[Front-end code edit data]
******************************
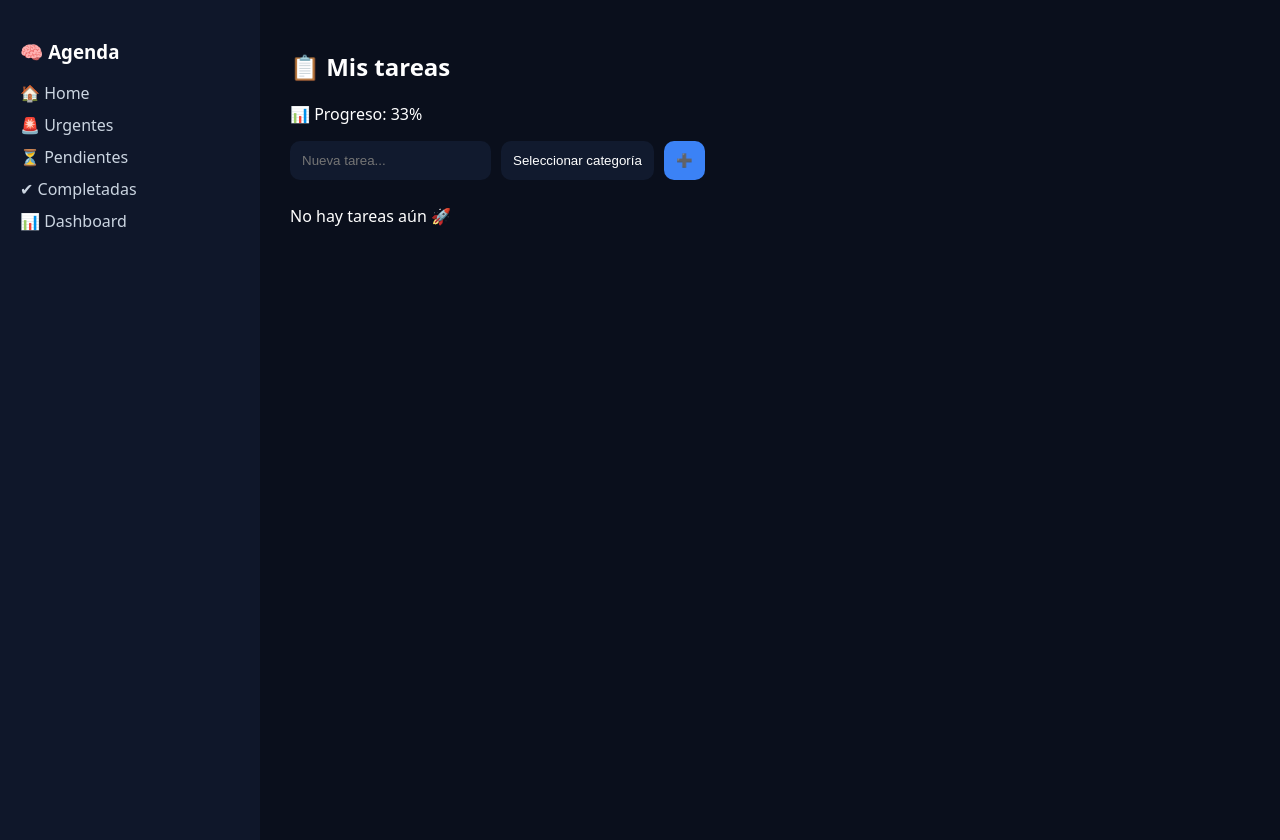
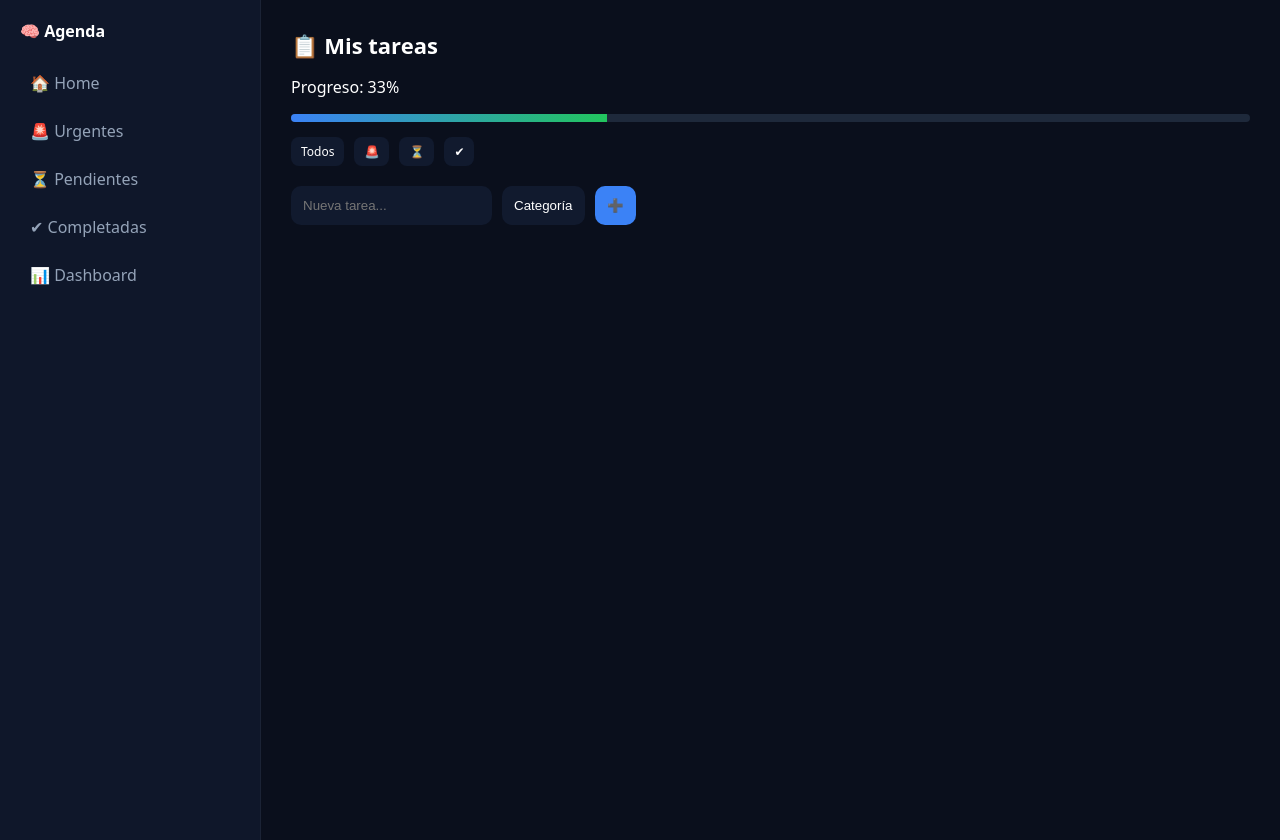
Before and after one commit to KarenGomeez/agenda-inteligente, a Flask app: page /?filter=urgent in a window 1280 px wide. Run offline with Flask 3, Linux system fonts and the light colour scheme; data comes from the database, SQL or seed files in the repository.

Commit message:
Update index.html

```diff
--- a/templates/index.html
+++ b/templates/index.html
@@ -20,16 +20,25 @@
     background: #0f172a;
     height: 100vh;
     padding: 20px;
+    border-right: 1px solid rgba(255,255,255,0.05);
 }
 
-.sidebar a {
-    display: block;
-    color: #cbd5e1;
-    text-decoration: none;
-    margin-bottom: 10px;
+.logo {
+    font-weight: bold;
+    margin-bottom: 20px;
 }
 
-.sidebar a:hover {
+.menu a {
+    display: block;
+    padding: 10px;
+    color: #94a3b8;
+    text-decoration: none;
+    border-radius: 8px;
+    margin-bottom: 6px;
+}
+
+.menu a:hover {
+    background: rgba(255,255,255,0.08);
     color: white;
 }
 
@@ -37,6 +46,45 @@
 .main {
     flex: 1;
     padding: 30px;
+}
+
+/* HEADER */
+.header {
+    font-size: 22px;
+    font-weight: bold;
+    margin-bottom: 15px;
+}
+
+/* PROGRESS */
+.progress-bar {
+    width: 100%;
+    height: 8px;
+    background: #1e293b;
+    border-radius: 10px;
+    overflow: hidden;
+    margin-bottom: 15px;
+}
+
+.progress-fill {
+    height: 8px;
+    background: linear-gradient(90deg, #3b82f6, #22c55e);
+    width: 0%;
+}
+
+/* FILTER BUTTONS */
+.filters {
+    display: flex;
+    gap: 10px;
+    margin-bottom: 20px;
+}
+
+.filters a {
+    padding: 6px 10px;
+    background: #111a2e;
+    border-radius: 8px;
+    text-decoration: none;
+    color: white;
+    font-size: 12px;
 }
 
 /* FORM */
@@ -110,29 +157,43 @@
 
 <!-- SIDEBAR -->
 <div class="sidebar">
-    <h3>🧠 Agenda</h3>
+    <div class="logo">🧠 Agenda</div>
+
+    <div class="menu">
         <a href="/">🏠 Home</a>
         <a href="/?filter=urgent">🚨 Urgentes</a>
         <a href="/?filter=pending">⏳ Pendientes</a>
         <a href="/?filter=completed">✔ Completadas</a>
         <a href="/chart">📊 Dashboard</a>
     </div>
+</div>
 
 <!-- MAIN -->
 <div class="main">
 
-<h2>📋 Mis tareas</h2>
+<div class="header">📋 Mis tareas</div>
 
-<p>📊 Progreso: {{ progress }}%</p>
+<p>Progreso: {{ progress }}%</p>
+
+<div class="progress-bar">
+    <div class="progress-fill" data-progress="{{ progress }}"></div>
+</div>
+
+<!-- FILTROS -->
+<div class="filters">
+    <a href="/">Todos</a>
+    <a href="/?filter=urgent">🚨</a>
+    <a href="/?filter=pending">⏳</a>
+    <a href="/?filter=completed">✔</a>
+</div>
 
 <!-- FORM -->
 <form action="/add" method="POST">
 
     <input name="title" placeholder="Nueva tarea..." required>
 
-    <!-- ✅ DROPDOWN REAL FUNCIONANDO -->
     <select name="category" required>
-        <option value="">Seleccionar categoría</option>
+        <option value="">Categoría</option>
         {% for c in categories %}
             <option value="{{ c }}">{{ c }}</option>
         {% endfor %}
@@ -167,11 +219,14 @@
 
 </div>
 {% endfor %}
-{% else %}
-    <p>No hay tareas aún 🚀</p>
-{% endif %}
 
 </div>
 
+<script>
+const bar = document.querySelector(".progress-fill");
+const progress = bar.getAttribute("data-progress");
+bar.style.width = progress + "%";
+</script>
+
 </body>
 </html>
```
Also changed, not shown: other parts of templates/index.html (+13 -23 lines). Lines whose indentation alone changed are shown as unchanged.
******************************
[Instructions for the task]:
Line count for the string "href": state how many lines in the data contain it, and output nothing else.

[Solution for this task]:
9